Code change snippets
══════════════════════════════
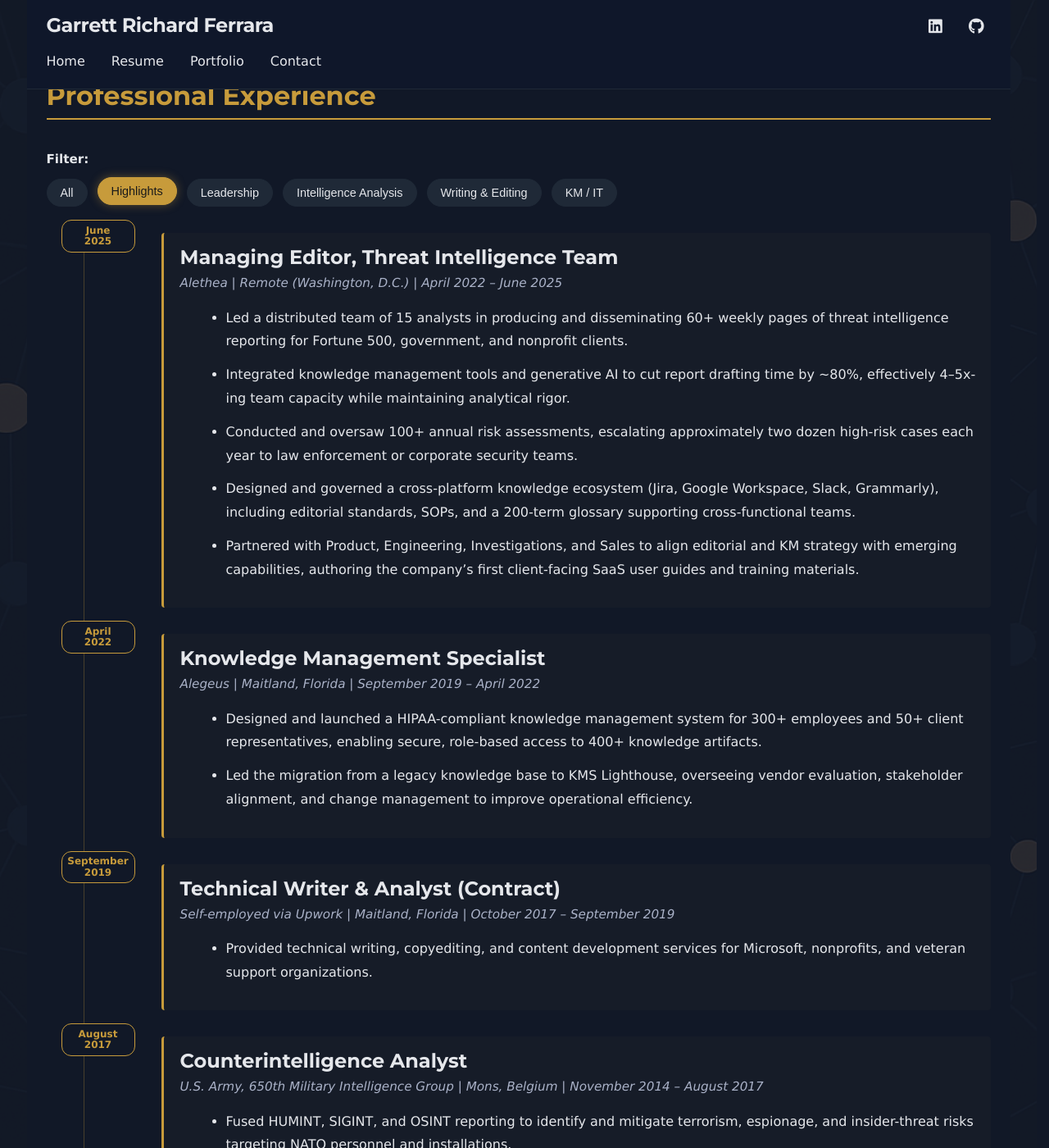
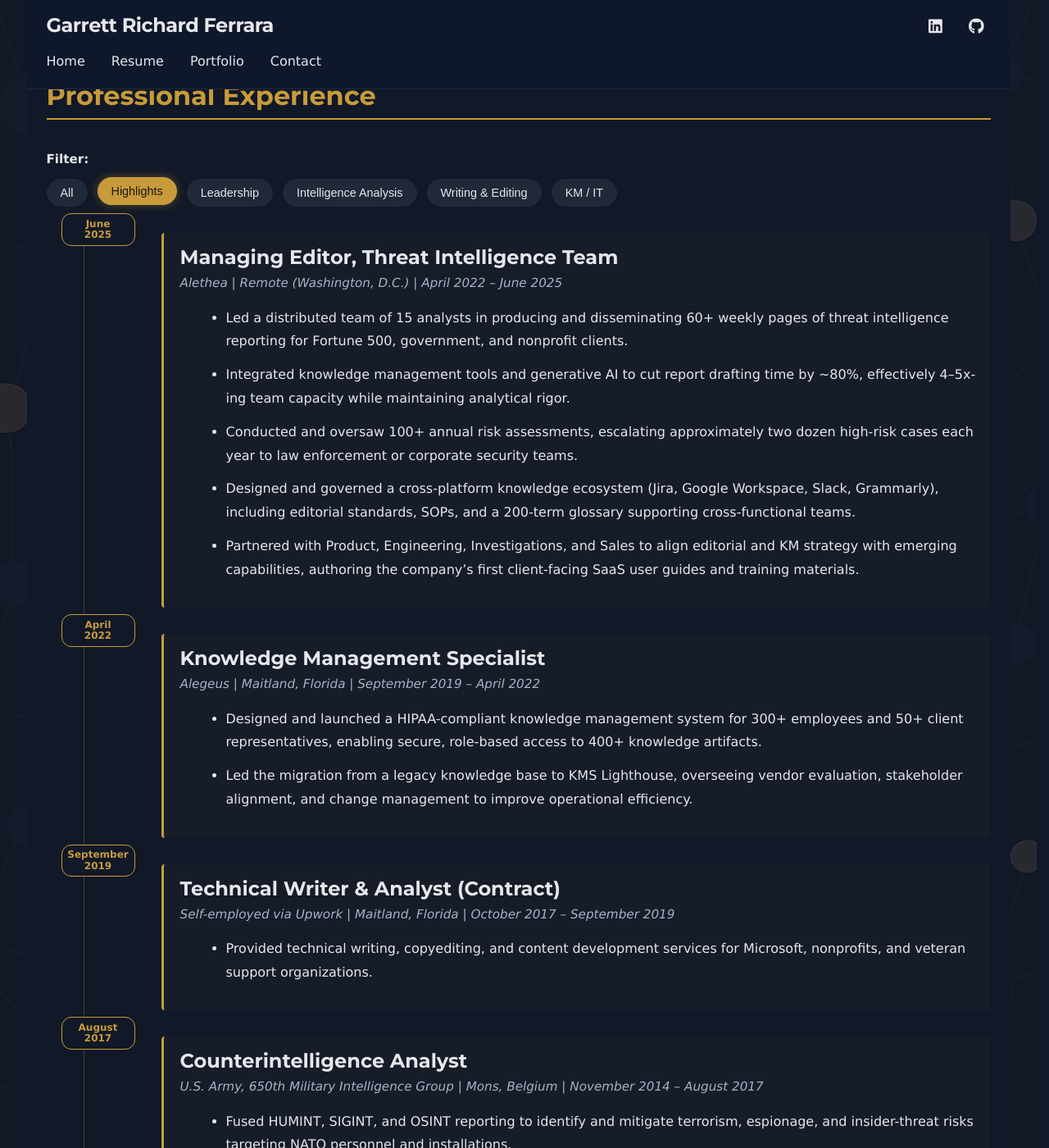
Before and after one commit to Garrett-Ferrara/garrett-ferrara.github.io, a Jekyll site: the page built from resume.md, in a window 1280 px wide and 1400 px high, scrolled down 379 px. Shown: the whole window at 82% size. Built offline with Jekyll 4.4.1, drawn with Linux system fonts in a browser that asks for light colours; some web fonts are replaced.

Commit message:
Adjust timeline date bubble positioning to center between job cards
- Move job-date bubbles up from top: -1rem to top: -1.5rem
- Move origin-date bubble up from top: -2.5rem to top: -2rem
- Centers date bubbles in the vertical space between job entries

🤖 Generated with Claude Code

Co-Authored-By: Claude <noreply@anthropic.com>

```diff
--- a/assets/site.css
+++ b/assets/site.css
@@ -1376,7 +1376,7 @@ strong {
 .job-date {
   position: absolute;
   left: -125px;
-  top: -1rem;
+  top: -1.5rem;
   padding: 0.35rem 0.5rem;
   background-color: var(--bg);
   border: 1px solid var(--accent);
@@ -1417,7 +1417,7 @@ strong {
 .origin-date {
   position: absolute;
   left: -125px;
-  top: -2.5rem;
+  top: -2rem;
   padding: 0.35rem 0.5rem;
   background-color: var(--bg);
   border: 1px solid var(--accent);
```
══════════════════════════════
Instructions for the task:
Give the data above again, exactly, with every picture removed.

Result for this task:
Before and after one commit to Garrett-Ferrara/garrett-ferrara.github.io, a Jekyll site: the page built from resume.md, in a window 1280 px wide and 1400 px high, scrolled down 379 px. Shown: the whole window at 82% size. Built offline with Jekyll 4.4.1, drawn with Linux system fonts in a browser that asks for light colours; some web fonts are replaced.

Commit message:
Adjust timeline date bubble positioning to center between job cards
- Move job-date bubbles up from top: -1rem to top: -1.5rem
- Move origin-date bubble up from top: -2.5rem to top: -2rem
- Centers date bubbles in the vertical space between job entries

🤖 Generated with Claude Code

Co-Authored-By: Claude <noreply@anthropic.com>

```diff
--- a/assets/site.css
+++ b/assets/site.css
@@ -1376,7 +1376,7 @@ strong {
 .job-date {
   position: absolute;
   left: -125px;
-  top: -1rem;
+  top: -1.5rem;
   padding: 0.35rem 0.5rem;
   background-color: var(--bg);
   border: 1px solid var(--accent);
@@ -1417,7 +1417,7 @@ strong {
 .origin-date {
   position: absolute;
   left: -125px;
-  top: -2.5rem;
+  top: -2rem;
   padding: 0.35rem 0.5rem;
   background-color: var(--bg);
   border: 1px solid var(--accent);
```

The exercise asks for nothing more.